On the island of Baçaim was the city of Bassein, which the Portuguese attacked and destroyed in 1528 and 1532. In 1535 they settled the area, re-fortified the town, a built a church dedicated in honour of Nossa Senhora da Vida (ironically, "Our Lady of Life"). As with many other places in the European colonial expansion in the Middle East and the Far East, the Church came to local people who had recently been defeated or forced into submission by European armies. In 1548 Saint Francis Xavier visited it, a portion of the Indian population was converted to the Christian religion, and a Jesuit foundation opened.
Satellite settlements were established nearby, and the Dominicans came in 1564. In 1596 the Portuguese Augustinians built the Church of Nossa Senhora da Anunciada ("Our Lady of the Annunciation"). Details about the church and the duration on Augustinian involvement are not available. Even before this had happened, a rival to Baçaim (Bassein) was being developed 70 kilometres away, for in 1534 the Portuguese had begun to settle in Bombay. They were accompanied by Portuguese Franciscans, who gradually established churches, monasteries, and communities of converts.

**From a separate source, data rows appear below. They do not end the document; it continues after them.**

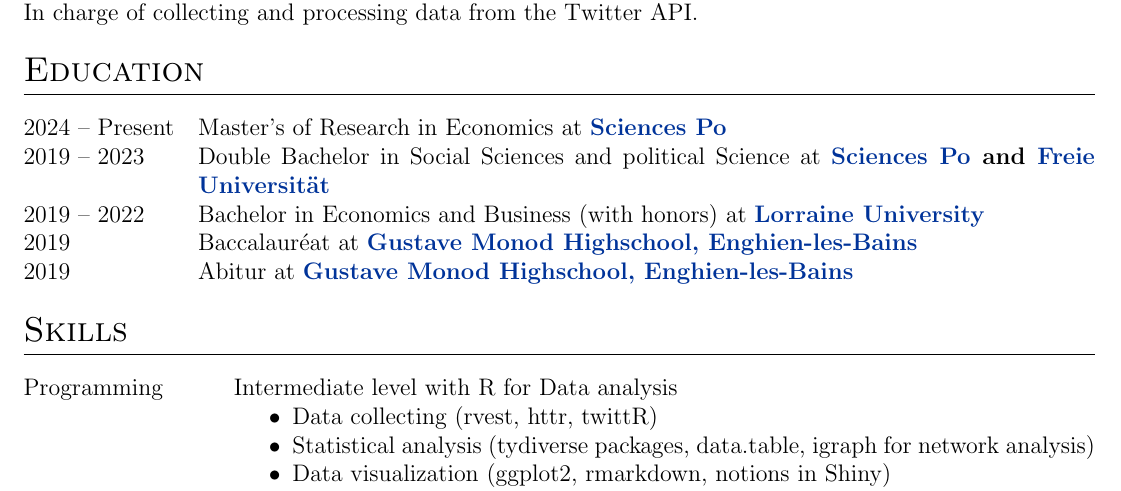
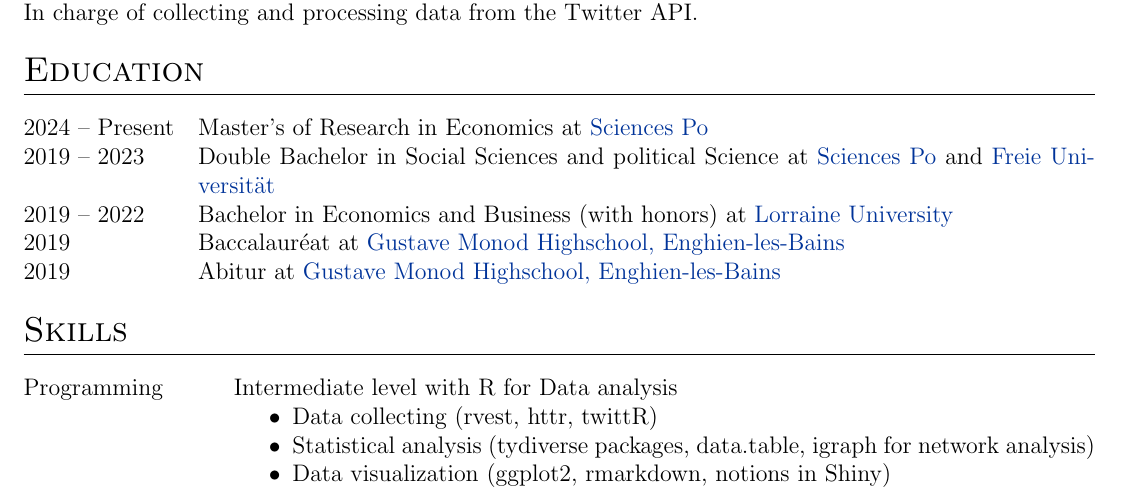
Before and after one commit to Paulogcd/paulogcd.github.io, a LaTeX CV (Resources/CV.tex): part of page 1 of 2, cut so that both start at the same text. Compiled offline with pdfLaTeX.

Commit message:
Correcting hyperlink errors in CV.

```diff
--- a/Resources/CV.tex
+++ b/Resources/CV.tex
@@ -158,15 +158,15 @@
 \section{Education}
 \begin{tabularx}{\linewidth}{@{}l X@{}}
 
-2024 – Present & Master’s of Research in Economics at \textbf{\hyperlink{https://www.sciencespo.fr/en/}{Sciences Po}} \\
+2024 – Present & Master’s of Research in Economics at \href{https://www.sciencespo.fr/en/}{Sciences Po} \\
 
-2019 – 2023 & Double Bachelor in Social Sciences and political Science at \textbf{\hyperlink{https://www.sciencespo.fr/fr/}{Sciences Po} and \hyperlink{https://www.fu-berlin.de/en/index.html}{Freie Universität}}\\
+2019 – 2023 & Double Bachelor in Social Sciences and political Science at \href{https://www.sciencespo.fr/fr/}{Sciences Po} and \hyperlink{https://www.fu-berlin.de/en/index.html}{Freie Universität}\\
 
-2019 – 2022 & Bachelor in Economics and Business (with honors) at \textbf{\hyperlink{https://www.univ-lorraine.fr/en}{Lorraine University}}\\
+2019 – 2022 & Bachelor in Economics and Business (with honors) at \href{https://www.univ-lorraine.fr/en}{Lorraine University}\\
 
-2019 & Baccalauréat at \textbf{\hyperlink{https://www.lyc-polyvalent-monod-enghien.fr/}{Gustave Monod Highschool, Enghien-les-Bains}} \hfill \\
+2019 & Baccalauréat at \href{https://www.lyc-polyvalent-monod-enghien.fr/}{Gustave Monod Highschool, Enghien-les-Bains} \hfill \\
 
-2019 & Abitur at \textbf{\hyperlink{https://www.lyc-polyvalent-monod-enghien.fr/}{Gustave Monod Highschool, Enghien-les-Bains}} \hfill \\
+2019 & Abitur at \href{https://www.lyc-polyvalent-monod-enghien.fr/}{Gustave Monod Highschool, Enghien-les-Bains} \hfill \\
 
 \end{tabularx}
 
```
Also changed, not shown: Resources/CV.pdf, docs/Resources/CV.pdf, 4 other files.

On 23 June 1661, a marriage treaty between England and Portugal, made over to the British the port and the island of Bombaim (Bombay).The decline of the Portuguese power in Orient and the transfer of Bombaim (Bombay) to the British in 1665, weakened Baçaim. After 205 years of uninterrupted Portuguese rule, Baçaim (now under the Mahrattas), was progressively neglected. Its satellite towns and villages were taken over by local non-Christian leaders. The Christian minority of the population, attended by priests from Goa, gradually faded away and churches were abandoned.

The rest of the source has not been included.